  12. Jones PW, Quirk FH, Baveystock CM, Littlejohns P. A self-complete measure of health status for chronic airflow limitation. The St. George’s Respiratory Questionnaire. 1992. Am Rev Respir Dis. 145(6):1321-1327.

  13. Uronisa HE, Abernethy AP. Oxygen for relief of dyspnea: what is the evidence? 2008. Current Opin in Support Palliative Care 2(2):89–94.

  14. 14 . Horton R, Rocker G, Currow D. 2010. The dyspnea target: can we zero in on opioid responsiveness in advanced chronic obstructive pulmonary disease?. Current Opin in Support Palliative Care, 4(2), 92-96.

  15. Puntillo K, Nelson JE, Weissman D, Curtis R, Weiss S, et al. Palliative care in the ICU: relief of pain, dyspnea, and thirst—a report from the IPAL-ICU Advisory Board. 2014. Intens Care Med, 40(2), 235-248.

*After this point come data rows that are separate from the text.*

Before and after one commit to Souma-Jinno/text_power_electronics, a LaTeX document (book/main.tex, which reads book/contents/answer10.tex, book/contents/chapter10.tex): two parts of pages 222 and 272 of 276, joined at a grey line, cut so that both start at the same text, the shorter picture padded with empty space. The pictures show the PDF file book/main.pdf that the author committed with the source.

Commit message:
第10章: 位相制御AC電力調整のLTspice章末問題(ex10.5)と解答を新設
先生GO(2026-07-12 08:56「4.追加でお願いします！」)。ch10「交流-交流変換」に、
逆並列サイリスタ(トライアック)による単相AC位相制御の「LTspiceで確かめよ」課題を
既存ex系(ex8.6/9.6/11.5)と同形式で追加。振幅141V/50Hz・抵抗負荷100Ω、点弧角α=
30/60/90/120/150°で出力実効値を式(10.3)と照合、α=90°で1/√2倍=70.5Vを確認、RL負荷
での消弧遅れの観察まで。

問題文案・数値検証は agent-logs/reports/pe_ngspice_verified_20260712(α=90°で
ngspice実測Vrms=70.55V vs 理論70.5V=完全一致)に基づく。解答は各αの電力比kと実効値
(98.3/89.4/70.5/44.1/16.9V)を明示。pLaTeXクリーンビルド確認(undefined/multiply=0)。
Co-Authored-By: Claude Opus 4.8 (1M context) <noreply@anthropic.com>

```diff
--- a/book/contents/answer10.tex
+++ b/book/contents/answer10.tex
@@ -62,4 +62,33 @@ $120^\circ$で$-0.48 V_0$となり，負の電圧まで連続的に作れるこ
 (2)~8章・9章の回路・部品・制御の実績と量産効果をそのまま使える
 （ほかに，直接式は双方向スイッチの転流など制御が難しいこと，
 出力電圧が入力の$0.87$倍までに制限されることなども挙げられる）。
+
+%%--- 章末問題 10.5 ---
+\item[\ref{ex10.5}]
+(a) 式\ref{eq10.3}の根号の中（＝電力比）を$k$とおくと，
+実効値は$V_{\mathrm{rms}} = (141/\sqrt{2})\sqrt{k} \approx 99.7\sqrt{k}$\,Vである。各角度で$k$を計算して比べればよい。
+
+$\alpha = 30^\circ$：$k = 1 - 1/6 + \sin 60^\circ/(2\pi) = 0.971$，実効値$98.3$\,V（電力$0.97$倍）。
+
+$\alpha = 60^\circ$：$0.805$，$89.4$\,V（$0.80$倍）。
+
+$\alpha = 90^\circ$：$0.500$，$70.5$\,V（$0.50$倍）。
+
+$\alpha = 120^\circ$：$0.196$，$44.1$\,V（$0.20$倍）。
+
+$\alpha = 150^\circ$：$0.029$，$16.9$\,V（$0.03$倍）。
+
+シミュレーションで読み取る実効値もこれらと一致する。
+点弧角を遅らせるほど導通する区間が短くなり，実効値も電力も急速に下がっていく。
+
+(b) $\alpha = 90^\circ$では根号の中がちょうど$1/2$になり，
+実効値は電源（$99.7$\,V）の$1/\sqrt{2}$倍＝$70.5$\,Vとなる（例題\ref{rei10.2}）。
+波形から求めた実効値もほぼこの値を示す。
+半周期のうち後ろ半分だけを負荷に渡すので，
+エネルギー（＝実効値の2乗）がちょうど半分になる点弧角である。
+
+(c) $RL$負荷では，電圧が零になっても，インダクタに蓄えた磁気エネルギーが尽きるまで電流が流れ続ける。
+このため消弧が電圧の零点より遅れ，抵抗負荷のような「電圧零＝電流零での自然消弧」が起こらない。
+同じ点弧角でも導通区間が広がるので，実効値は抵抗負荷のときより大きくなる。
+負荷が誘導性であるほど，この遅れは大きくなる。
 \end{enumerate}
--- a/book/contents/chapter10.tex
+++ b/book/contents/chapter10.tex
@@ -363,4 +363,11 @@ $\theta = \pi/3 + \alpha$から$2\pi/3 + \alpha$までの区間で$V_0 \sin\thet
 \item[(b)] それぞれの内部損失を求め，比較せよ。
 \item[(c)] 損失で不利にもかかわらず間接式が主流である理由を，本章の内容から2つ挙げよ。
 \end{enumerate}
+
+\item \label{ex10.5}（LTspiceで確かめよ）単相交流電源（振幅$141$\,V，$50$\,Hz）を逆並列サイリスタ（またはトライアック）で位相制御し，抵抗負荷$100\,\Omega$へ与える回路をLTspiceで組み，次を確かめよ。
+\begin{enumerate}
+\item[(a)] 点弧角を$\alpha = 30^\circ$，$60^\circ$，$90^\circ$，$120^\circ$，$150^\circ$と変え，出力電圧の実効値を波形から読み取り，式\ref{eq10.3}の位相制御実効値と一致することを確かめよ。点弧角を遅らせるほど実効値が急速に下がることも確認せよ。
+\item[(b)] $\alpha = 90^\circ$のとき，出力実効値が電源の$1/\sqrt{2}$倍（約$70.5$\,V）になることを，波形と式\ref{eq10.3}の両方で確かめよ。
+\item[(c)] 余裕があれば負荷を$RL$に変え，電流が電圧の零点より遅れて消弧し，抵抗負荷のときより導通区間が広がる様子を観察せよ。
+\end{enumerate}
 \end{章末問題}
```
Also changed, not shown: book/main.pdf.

  16. Yates P, Zhao I. Update on complex nonpharmacological interventions for breathlessness. 2012. Current Opin in Support Palliative Care, 6(2), 144-152.